What is most remarkable in Count Kielinansagge is the multiplicity of his interests. Nothing comes amiss to him, from a hanging to a debate in the House of Commons. Of the main purpose of his visit we hear little enough. His account of the Coronation was a serious document composed apart from his journal, and this document was lost. But he records that "the most beautiful part of the cortege was the procession of peers and peeresses, all in their robes of cloth of gold and cloth of silver, and wearing quantities of jewels"; and gravely remarks that if the Crown had the value of all these jewels, the war could be carried on for some time. But f he has little to say of the Coronation, he has much to say con- sarning the Parliament. He had the good fortune to be present Nhen Sir James Cust was elected Speaker, and he heard a lebate on the Address, which he reports at some length and with more intelligence than usual.
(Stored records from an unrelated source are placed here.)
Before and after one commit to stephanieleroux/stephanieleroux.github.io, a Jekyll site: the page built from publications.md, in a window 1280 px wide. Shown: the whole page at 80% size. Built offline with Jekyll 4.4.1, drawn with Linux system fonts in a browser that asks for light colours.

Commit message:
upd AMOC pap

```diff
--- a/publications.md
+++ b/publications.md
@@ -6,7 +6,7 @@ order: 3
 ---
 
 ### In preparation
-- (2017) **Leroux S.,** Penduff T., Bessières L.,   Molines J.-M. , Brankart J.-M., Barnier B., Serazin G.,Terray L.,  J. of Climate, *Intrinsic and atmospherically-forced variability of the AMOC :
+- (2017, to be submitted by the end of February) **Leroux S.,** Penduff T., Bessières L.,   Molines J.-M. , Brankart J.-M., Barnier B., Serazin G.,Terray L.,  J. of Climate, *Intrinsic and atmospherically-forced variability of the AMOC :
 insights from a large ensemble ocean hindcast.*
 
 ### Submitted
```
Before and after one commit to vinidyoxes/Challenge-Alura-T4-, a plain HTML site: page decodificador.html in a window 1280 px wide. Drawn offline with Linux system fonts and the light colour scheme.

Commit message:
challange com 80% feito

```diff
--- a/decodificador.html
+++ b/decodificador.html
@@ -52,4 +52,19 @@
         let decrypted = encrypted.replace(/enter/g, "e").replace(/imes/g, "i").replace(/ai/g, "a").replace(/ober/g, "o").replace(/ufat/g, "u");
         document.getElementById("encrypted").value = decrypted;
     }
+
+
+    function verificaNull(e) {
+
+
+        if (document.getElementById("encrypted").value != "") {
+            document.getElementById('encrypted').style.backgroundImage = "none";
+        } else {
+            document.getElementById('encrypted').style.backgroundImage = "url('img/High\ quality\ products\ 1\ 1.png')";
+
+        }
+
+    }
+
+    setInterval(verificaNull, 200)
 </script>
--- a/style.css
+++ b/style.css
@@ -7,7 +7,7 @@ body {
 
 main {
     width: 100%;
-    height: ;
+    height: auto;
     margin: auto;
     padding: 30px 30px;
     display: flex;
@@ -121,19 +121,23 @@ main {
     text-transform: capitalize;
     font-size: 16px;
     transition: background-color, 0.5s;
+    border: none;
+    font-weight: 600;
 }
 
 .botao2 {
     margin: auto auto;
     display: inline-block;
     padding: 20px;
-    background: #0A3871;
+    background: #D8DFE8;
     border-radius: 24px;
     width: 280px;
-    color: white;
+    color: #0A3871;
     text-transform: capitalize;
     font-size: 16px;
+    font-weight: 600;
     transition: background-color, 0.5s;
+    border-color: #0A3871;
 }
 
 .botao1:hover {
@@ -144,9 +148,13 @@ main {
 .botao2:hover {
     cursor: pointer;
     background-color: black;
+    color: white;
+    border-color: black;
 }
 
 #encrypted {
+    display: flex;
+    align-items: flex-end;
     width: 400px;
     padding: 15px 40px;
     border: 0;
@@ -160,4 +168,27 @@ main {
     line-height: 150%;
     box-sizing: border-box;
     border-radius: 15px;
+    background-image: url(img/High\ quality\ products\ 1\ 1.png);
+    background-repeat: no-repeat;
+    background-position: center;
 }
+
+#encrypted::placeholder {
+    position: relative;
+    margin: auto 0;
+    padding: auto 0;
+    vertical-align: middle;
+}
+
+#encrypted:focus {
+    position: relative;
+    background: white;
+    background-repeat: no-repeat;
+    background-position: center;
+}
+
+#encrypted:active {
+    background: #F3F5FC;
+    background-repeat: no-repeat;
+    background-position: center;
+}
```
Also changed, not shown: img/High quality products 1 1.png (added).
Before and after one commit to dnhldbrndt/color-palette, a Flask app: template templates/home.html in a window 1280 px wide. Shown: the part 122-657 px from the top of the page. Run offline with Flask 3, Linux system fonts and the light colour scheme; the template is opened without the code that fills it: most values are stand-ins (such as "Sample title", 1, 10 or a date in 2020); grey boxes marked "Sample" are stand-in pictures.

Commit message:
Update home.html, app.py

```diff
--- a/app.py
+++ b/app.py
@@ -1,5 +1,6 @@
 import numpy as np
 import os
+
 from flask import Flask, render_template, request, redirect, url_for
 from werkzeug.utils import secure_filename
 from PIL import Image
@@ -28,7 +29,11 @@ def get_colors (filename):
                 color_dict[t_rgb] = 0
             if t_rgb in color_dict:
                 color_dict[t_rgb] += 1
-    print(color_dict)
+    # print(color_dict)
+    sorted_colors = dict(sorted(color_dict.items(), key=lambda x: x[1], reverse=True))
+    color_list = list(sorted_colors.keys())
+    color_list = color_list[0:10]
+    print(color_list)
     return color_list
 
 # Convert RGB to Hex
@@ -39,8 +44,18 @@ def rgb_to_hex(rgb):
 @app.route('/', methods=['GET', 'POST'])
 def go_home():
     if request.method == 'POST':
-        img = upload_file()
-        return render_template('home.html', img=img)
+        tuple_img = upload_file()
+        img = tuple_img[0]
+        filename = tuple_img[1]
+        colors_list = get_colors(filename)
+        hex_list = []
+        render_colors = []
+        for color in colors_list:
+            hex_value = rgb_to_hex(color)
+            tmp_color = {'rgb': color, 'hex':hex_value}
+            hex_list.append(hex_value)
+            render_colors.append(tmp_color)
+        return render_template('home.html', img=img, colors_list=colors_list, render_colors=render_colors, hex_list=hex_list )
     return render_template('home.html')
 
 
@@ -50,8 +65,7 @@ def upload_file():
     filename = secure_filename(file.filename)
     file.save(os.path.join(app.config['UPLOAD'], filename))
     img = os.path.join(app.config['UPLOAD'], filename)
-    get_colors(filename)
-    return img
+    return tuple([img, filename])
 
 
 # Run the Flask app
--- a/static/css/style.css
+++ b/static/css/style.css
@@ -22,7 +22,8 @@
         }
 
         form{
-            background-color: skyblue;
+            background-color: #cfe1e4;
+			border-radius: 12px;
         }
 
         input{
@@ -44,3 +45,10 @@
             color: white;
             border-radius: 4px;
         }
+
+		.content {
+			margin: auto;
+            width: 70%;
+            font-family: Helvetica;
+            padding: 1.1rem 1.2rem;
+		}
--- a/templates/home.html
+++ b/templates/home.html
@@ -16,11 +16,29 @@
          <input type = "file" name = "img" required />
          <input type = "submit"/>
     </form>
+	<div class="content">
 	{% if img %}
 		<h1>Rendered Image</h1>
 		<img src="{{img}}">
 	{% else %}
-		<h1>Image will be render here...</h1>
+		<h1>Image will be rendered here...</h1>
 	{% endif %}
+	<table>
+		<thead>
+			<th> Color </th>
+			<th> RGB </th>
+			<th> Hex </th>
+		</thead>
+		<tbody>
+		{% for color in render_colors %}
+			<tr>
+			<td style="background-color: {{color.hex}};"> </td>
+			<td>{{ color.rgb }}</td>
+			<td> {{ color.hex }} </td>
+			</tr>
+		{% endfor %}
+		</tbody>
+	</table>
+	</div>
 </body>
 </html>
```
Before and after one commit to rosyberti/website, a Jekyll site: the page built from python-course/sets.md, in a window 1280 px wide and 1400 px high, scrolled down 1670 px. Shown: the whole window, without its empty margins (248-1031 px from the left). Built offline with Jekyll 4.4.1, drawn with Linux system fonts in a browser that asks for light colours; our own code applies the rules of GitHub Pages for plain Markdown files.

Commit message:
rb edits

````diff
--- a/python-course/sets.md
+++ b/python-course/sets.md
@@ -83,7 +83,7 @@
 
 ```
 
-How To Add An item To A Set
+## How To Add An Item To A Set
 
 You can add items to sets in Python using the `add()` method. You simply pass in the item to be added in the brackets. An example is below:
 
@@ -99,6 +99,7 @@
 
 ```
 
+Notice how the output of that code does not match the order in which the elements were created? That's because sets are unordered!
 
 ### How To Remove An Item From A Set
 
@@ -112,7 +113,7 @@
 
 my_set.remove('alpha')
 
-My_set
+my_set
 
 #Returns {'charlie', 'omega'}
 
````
The crush and heat were so great, he says, that he could not use his arms and legs the next day; and though he had to stand in discomfort from two till eight, he did not find the time tedious. First of all he heard Beck- ford support the German War, and then after some opposition, "Pitt stood up, and in a brilliant speech justified the whole of his proceedings during the time that he was Secretary of State." The Count's enthusiasm is very frankly expressed. " When Pitt speaks," be says, " a look of fixed attention is promptly visible upon the features of all present, an absolute silence reigns in the whole House, especially among strangers, so that you do not lose a word." This, perhaps, was the best of his good fortune, though he was lucky enough on January 4th, 1762, to hear war publicly declared against Spain. Such are some of the memories which Count Kielmansegge took back with him to Germany. He had an observant eye, and he was prepared to take an amiable view of all things English. But he was not over-intelligent. He shows little signs of literary appreciation ; as we have said, he cares little for Shakespeare, he misunderstands Churchill, and when a stage-coach recalls to his mind the novels of Fielding, he finds no better epithets than " ridiculous " and " life-like " for those masterpieces. But it is this lack of intelligence which gives the book its value. We know well enough the opinion of such instructed travellers as Hentzner, and it is interesting to see how England appeared to a German of good birth and mediocre intelligence.